Bottom line, Romney has a lot of material to work with when he comes to the NAACP, and Republicans need to understand that speaking on issues that black folks care about, and offering substantive policies and not just happy talk, can lead to success.
When Mike Huckabee was governor of Arkansas, he enjoyed black support at the polls above 40%, and the same for Ohio Sen. George Voinovich. But that only happens when you don't run from African-Americans, and instead engage them, dialogue with them and work with them.
The GOP should be thinking of the long term and not the short term. Sure, in the interim, it's not going to result in a huge bloc of votes, but the only way the GOP can break the Democrats' lock on the black vote is to go after it.
But Mitt, just do me one favor when you speak to the NAACP: Please don't come with that "Party of Lincoln" crap. The GOP of today ain't the GOP of the 1800s. Black folks rewarded Republicans for decades based on Lincoln's Emancipation Proclamation, and Richard Nixon erased that with the implementation of the "Southern strategy," which was all about alienating black voters and appealing to white voters.
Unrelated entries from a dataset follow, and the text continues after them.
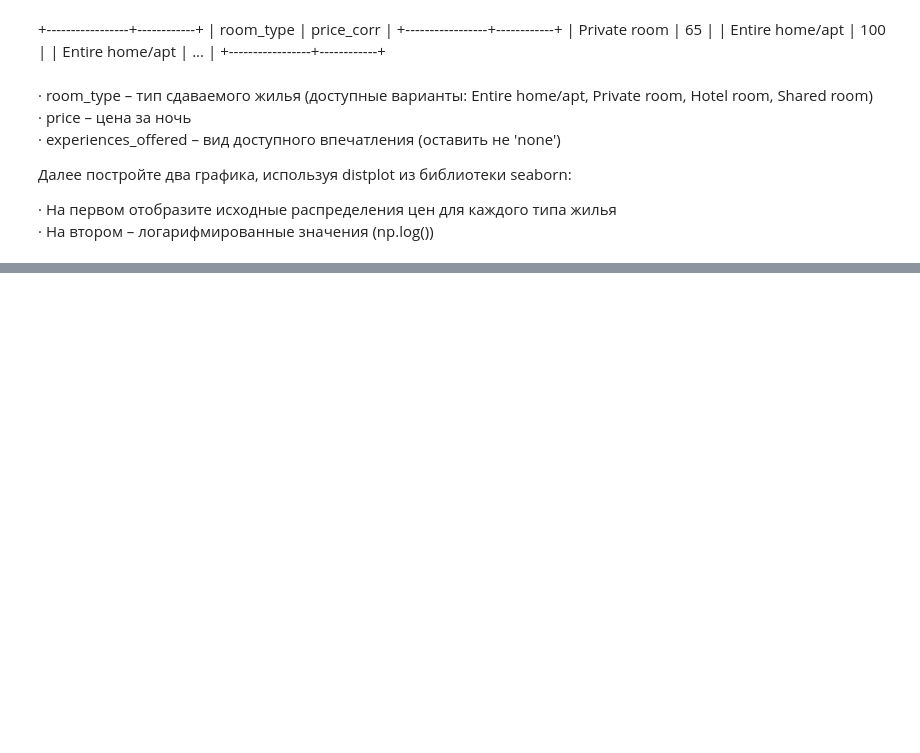
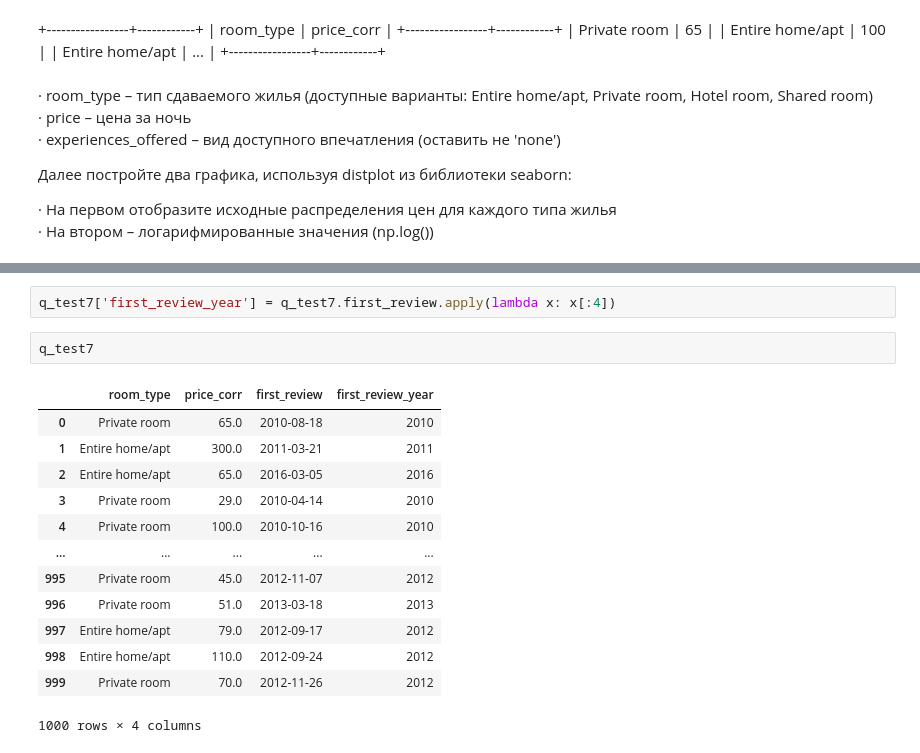
Before and after one commit to Aculanma/data_analyst_Karpov.Courses, a Jupyter notebook: KarpovCourses.SQL/Урок 6. ETL (PYTHON + SQL).ipynb, the cells around one changed output, grey strips where cells are left out. Drawn from its saved outputs; the diff is of its cells as text; blank space fills up the shorter version.

```diff
--- a/KarpovCourses.SQL/Урок 6. ETL (PYTHON + SQL).ipynb
+++ b/KarpovCourses.SQL/Урок 6. ETL (PYTHON + SQL).ipynb
@@ -312,0 +415,18 @@ sns.heatmap(data=q_test5,cmap=sns.cubehelix_palette(as_cmap=True))
+# %%
+q_test7['first_review_year'] = q_test7.first_review.apply(lambda x: x[:4])
+# %%
+q_test7
+# %% [output]
+|  | room_type | price_corr | first_review | first_review_year |
+| 0 | Private room | 65.0 | 2010-08-18 | 2010 |
+| 1 | Entire home/apt | 300.0 | 2011-03-21 | 2011 |
+| 2 | Entire home/apt | 65.0 | 2016-03-05 | 2016 |
+| 3 | Private room | 29.0 | 2010-04-14 | 2010 |
+| 4 | Private room | 100.0 | 2010-10-16 | 2010 |
+| ... | ... | ... | ... | ... |
+| 995 | Private room | 45.0 | 2012-11-07 | 2012 |
+| 996 | Private room | 51.0 | 2013-03-18 | 2013 |
+| 997 | Entire home/apt | 79.0 | 2012-09-17 | 2012 |
+| 998 | Entire home/apt | 110.0 | 2012-09-24 | 2012 |
+| 999 | Private room | 70.0 | 2012-11-26 | 2012 |
+1000 rows × 4 columns
```
Also changed, not shown: parts of 14 cells of this notebook, 1 other file.
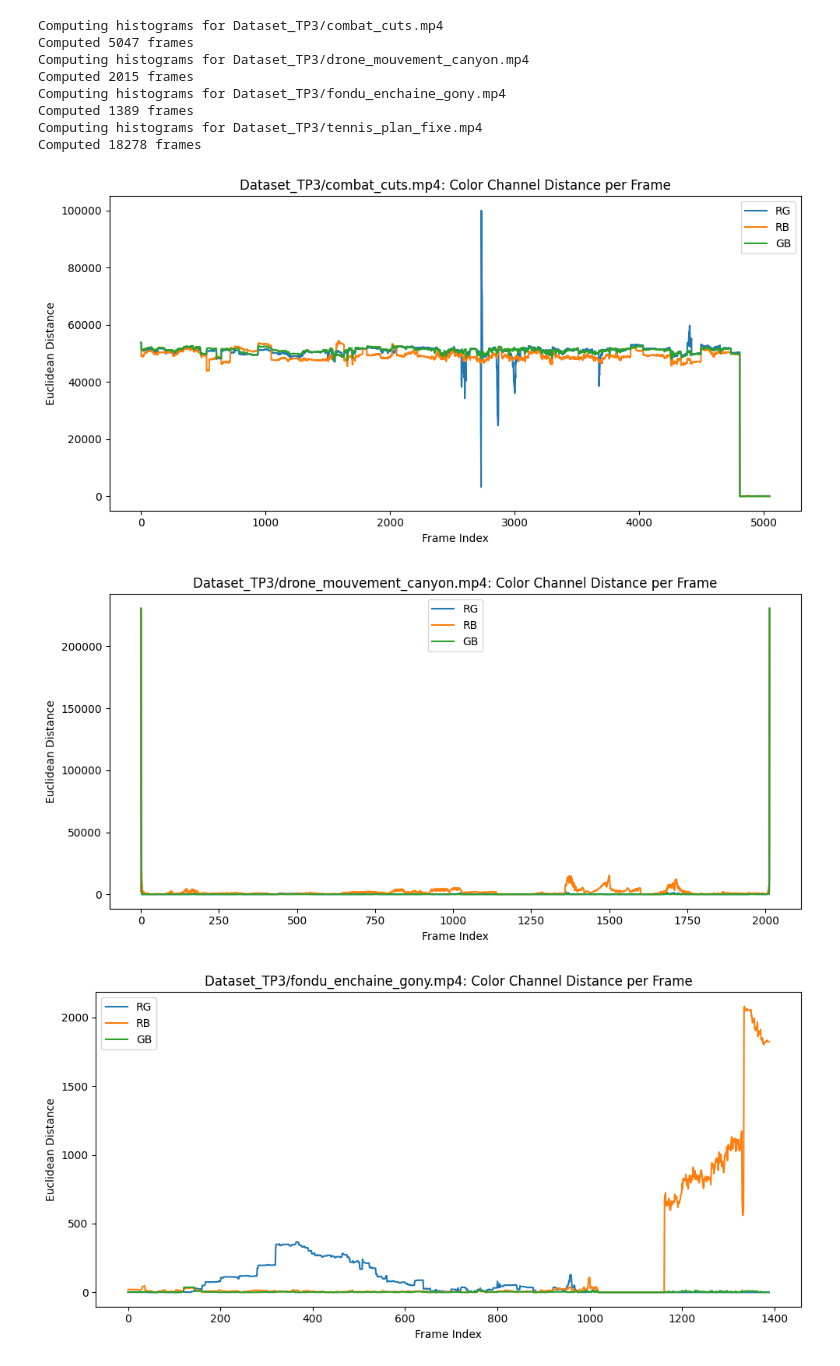
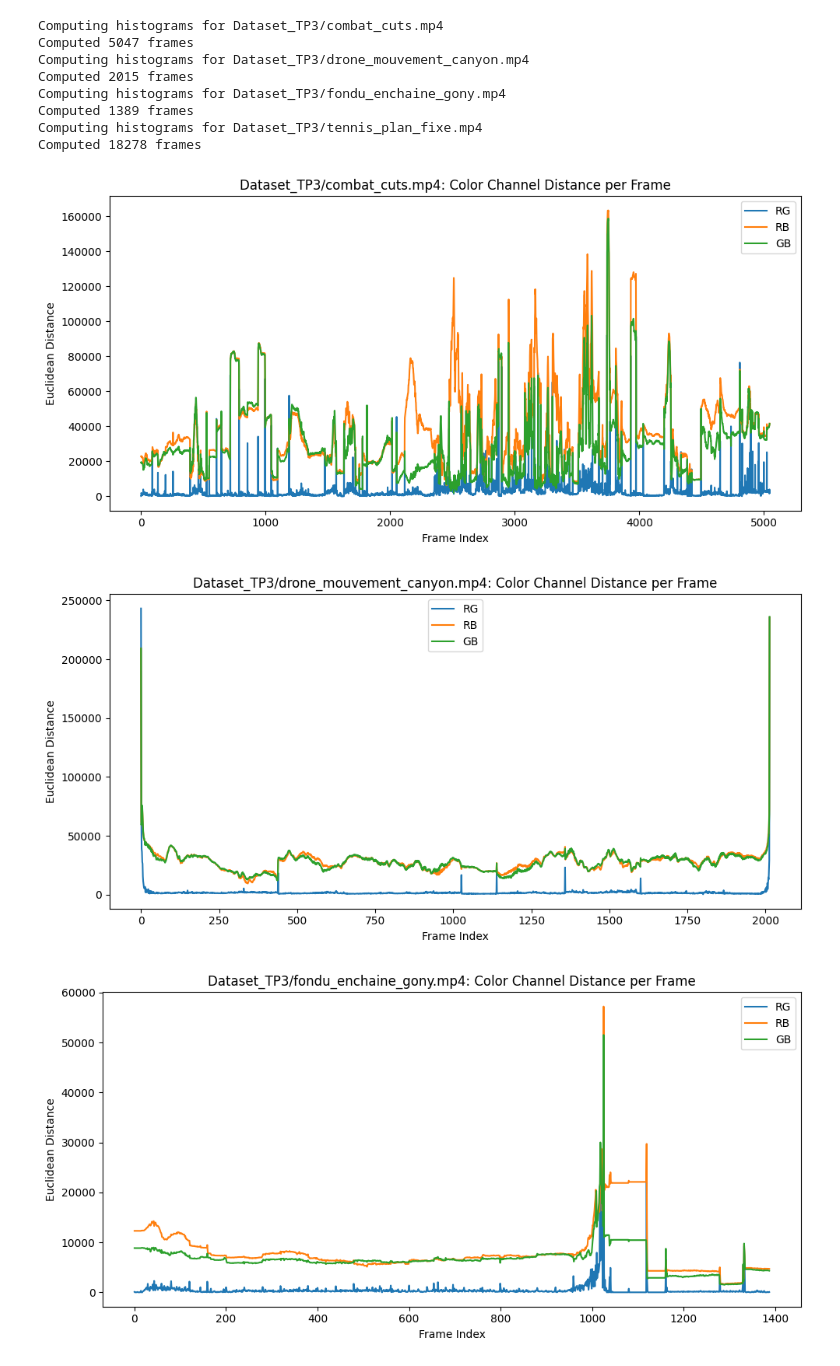
Before and after one commit to nath1416/Tp3-INF8770, a Jupyter notebook: main.ipynb, the cells around one changed output. Cells and saved outputs as stored; diff of their text form; code cells hidden in the pictures.

```diff
--- a/main.ipynb
+++ b/main.ipynb
@@ -54,35 +55,37 @@ Computing histograms for Dataset_TP3/tennis_plan_fixe.mp4
 Computed 18278 frames
 # %%
 def compute_euclidean_distance(hist_a, hist_b, n: int) -> float:
-    distance = 0.0
-    for i in range(n):
-        distance += (hist_a[i] - hist_a[i+2]) ** 2
-    return math.sqrt(distance)
+    # distance = 0.0
+    # for i in range(n):
+    #     distance += (hist_a[i] - hist_a[i+2]) ** 2
+    # return math.sqrt(distance)
+    return np.linalg.norm(hist_a - hist_b)
 # %%
 N = 1
 for histo in histograms:
     frames = histograms[histo]
     distance_rg = []
     distance_rb = []
     distance_gb = []
-    for frame in frames:
-        r, g, b = frame
-        distance_rg.append(compute_euclidean_distance(r, r, N))
-        distance_rb.append(compute_euclidean_distance(b,b, N))
-        distance_gb.append(compute_euclidean_distance(g, g, N))
+    for i in range(1, len(frames)):
+        prev_r, prev_g, prev_b = frames[i-1]
+        curr_r, curr_g, curr_b = frames[i]
+        distance_rg.append(compute_euclidean_distance(prev_r, curr_r, N))
+        distance_rb.append(compute_euclidean_distance(prev_r, curr_b, N))
+        distance_gb.append(compute_euclidean_distance(prev_g, curr_b, N))
 
     plt.figure(figsize=(10, 5))
     plt.plot(distance_rg, label="RG")
     plt.plot(distance_rb, label="RB")
     plt.plot(distance_gb, label="GB")
 
     plt.xlabel("Frame Index")
     plt.ylabel("Euclidean Distance")
     plt.title(f"{histo}: Color Channel Distance per Frame")
     plt.legend()
     plt.tight_layout()
     plt.show()
 # %% [output]
-[figure, old version]
+[figure, new version]
-[figure, old version]
+[figure, new version]
-[figure, old version]
+[figure, new version]
```
Also changed, not shown: parts of 2 cells of this notebook.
I say it's time to emancipate the GOP from its hostility toward African-Americans. Speaking to the NAACP is a step, but that must be followed by many other outreach efforts large and small.
But it's a start. And I'll be right there in my hometown of Houston, Mitt, to see if you offering empty platitudes or a real blueprint for change that black folks could realistically consider.